Another sector prospering from the use of HPDA is healthcare. Identifying specific compounds in streams of potential variations makes drug discovery simpler.
The combination of Big Data and HPC will allow pharmaceutical companies to administer a more personalised service, using simulated patients as a test-run for new forms of medicine.
Robo-FLOP: machine learning & AI
Of all the potential uses of HPC, machine learning and AI are the most fascinating. Cheaper, more robust processing chips have brought software-defined learning to the masses and turned it into an important tool for modern businesses.
In 2015, NVIDIA CEO, Jen Hsun Huang claimed ‘machine learning is high-performance computing’s first killer app for consumers.’ And, two years on, he’s been proved right.
Machine learning can help both your business and your customers improve the efficiency and performance of their daily operations. Again, GPUs are providing the power to run the complex algorithms needed to deal with the high-value FLOP (floating point operations per second) calculations that underpin intelligent neural networks.
It’s the high-speed interconnects between HPC nodes that enable machine learning to function.
Real-time analysis and understanding rely on faster throughput and data sharing capabilities. The best HPC clusters use networks such as 10 Gigabit Ethernet and InfiniBand to increase computation traffic between nodes.
With multiple cores working on the same calculation, it’s important that files and data are shared throughout the network as quickly and efficiently as possible.
Industry insights: Stock valuation and mis-sold insurance
92 percent of businesses believe machine learning will impact them in some capacity. For example, in the stock exchange, traders can use machine learning to forecast trends in stock prices.
HPC improves the results of these predictions by ensuring the calculations are run in near real-time.
Insurance will also benefit from deep learning algorithms. Regulatory compliance is at the forefront of industry processes.
As machine learning improves, so will a firm’s ability to understand interactions between sales agents and customers. This will give them more control over mis-selling and ensure negligent behaviour doesn’t undermine financial success.
Making HPC work for your business
The beauty of HPC is its ability to adapt to a range of different industries and workloads. However, choosing the right datacentre architecture for your business enables you to get more from your HPC cluster.
Software-defined infrastructure has made it possible to tailor the number and function of cores available for certain tasks, increasing speed and performance, optimising network connectivity, and reducing the risk of potential bottlenecks.
When investing in HPC technology, a roadmap is key:
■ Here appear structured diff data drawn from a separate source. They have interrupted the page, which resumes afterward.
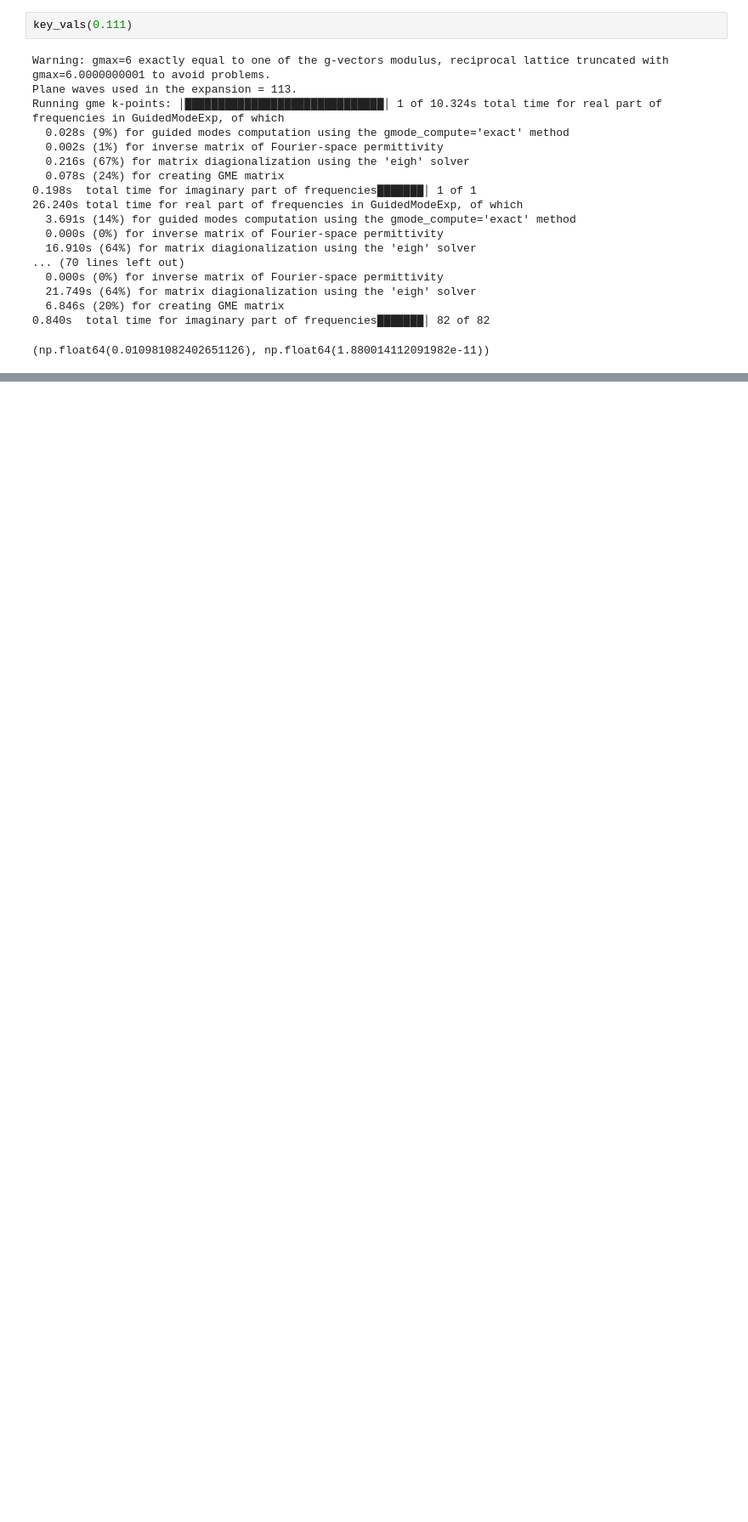
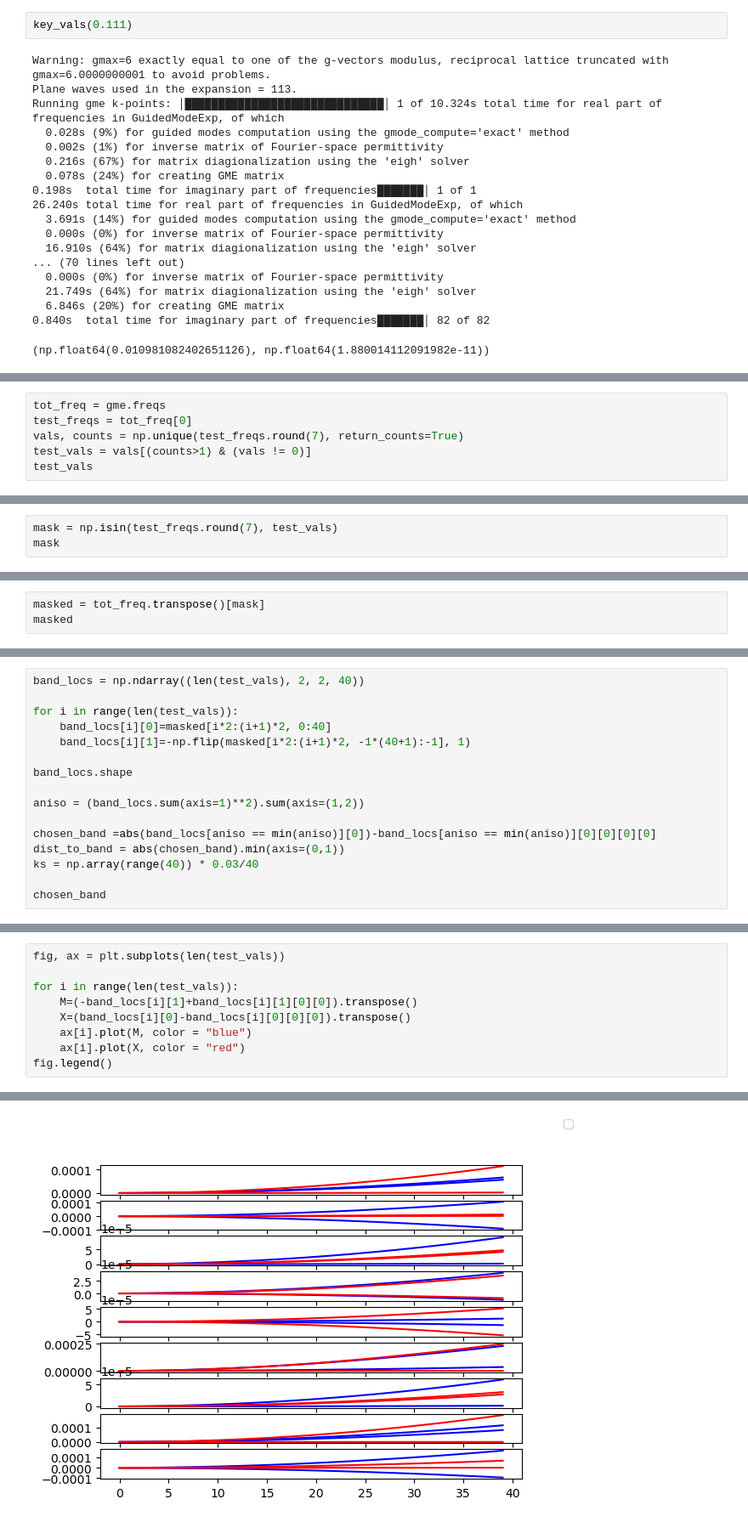
Before and after one commit to jgezelter/ImgDiff, a Jupyter notebook: PBG/square-lattice-legume.ipynb, the cells around one changed output, grey strips where cells are left out. Shown at 85% size. Cells and saved outputs as stored; diff of their text form; blank space fills up the shorter version.

```diff
--- a/PBG/square-lattice-legume.ipynb
+++ b/PBG/square-lattice-legume.ipynb
@@ -267,0 +295,6 @@ Running gme k-points: │██████████████████
+# %%
+tot_freq = gme.freqs
+test_freqs = tot_freq[0]
+vals, counts = np.unique(test_freqs.round(7), return_counts=True)
+test_vals = vals[(counts>1) & (vals != 0)]
+test_vals
@@ -267,0 +304,3 @@ Running gme k-points: │██████████████████
+# %%
+mask = np.isin(test_freqs.round(7), test_vals)
+mask
@@ -267,0 +313,3 @@ Running gme k-points: │██████████████████
+# %%
+masked = tot_freq.transpose()[mask]
+masked
@@ -267,0 +330,16 @@ Running gme k-points: │██████████████████
+# %%
+band_locs = np.ndarray((len(test_vals), 2, 2, 40))
+
+for i in range(len(test_vals)):
+    band_locs[i][0]=masked[i*2:(i+1)*2, 0:40]
+    band_locs[i][1]=-np.flip(masked[i*2:(i+1)*2, -1*(40+1):-1], 1)
+
+band_locs.shape
+
+aniso = (band_locs.sum(axis=1)**2).sum(axis=(1,2))
+
+chosen_band =abs(band_locs[aniso == min(aniso)][0])-band_locs[aniso == min(aniso)][0][0][0][0]
+dist_to_band = abs(chosen_band).min(axis=(0,1))
+ks = np.array(range(40)) * 0.03/40
+
+chosen_band
@@ -267,0 +364,10 @@ Running gme k-points: │██████████████████
+# %%
+fig, ax = plt.subplots(len(test_vals))
+
+for i in range(len(test_vals)):
+    M=(-band_locs[i][1]+band_locs[i][1][0][0]).transpose()
+    X=(band_locs[i][0]-band_locs[i][0][0][0]).transpose()
+    ax[i].plot(M, color = "blue")
+    ax[i].plot(X, color = "red")
+fig.legend()
+# %% [output]
@@ -267,0 +375 @@ Running gme k-points: │██████████████████
+[figure, added]
```
Also changed, not shown: parts of 10 cells of this notebook, 2 other files.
- Shop around for the commodity components that best meet your specific requirements. While some will be incompatible, choosing resources from a variety of vendors will help you design bespoke infrastructure that maximises ROI.
- Benchmark your applications. Test out actual HPC clusters before you commit to buying. Proof of concept (POC) is the only way you’ll know which configurations work best for your business.
- Work with a partner, not a wholesaler. Purchasing HPC components can be daunting, so pick a company who will work with you to find the perfect software and hardware solutions for your needs.
Summary: an HPC strategy
As IoT, HPDA and machine learning become more ubiquitous in the world of business, companies that embrace the power of HPC will see greater overall success.
Whether you decide to opt for on-premises commodity clusters or try your hand at HPC cloud computing, planning from the ground up is essential.
With the right HPC strategy, you have the opportunity to increase the scalability, performance and profitability of your business. To out-compute is to out-compete and, with RedPixie’s approach to HPC, increased innovation is within your reach.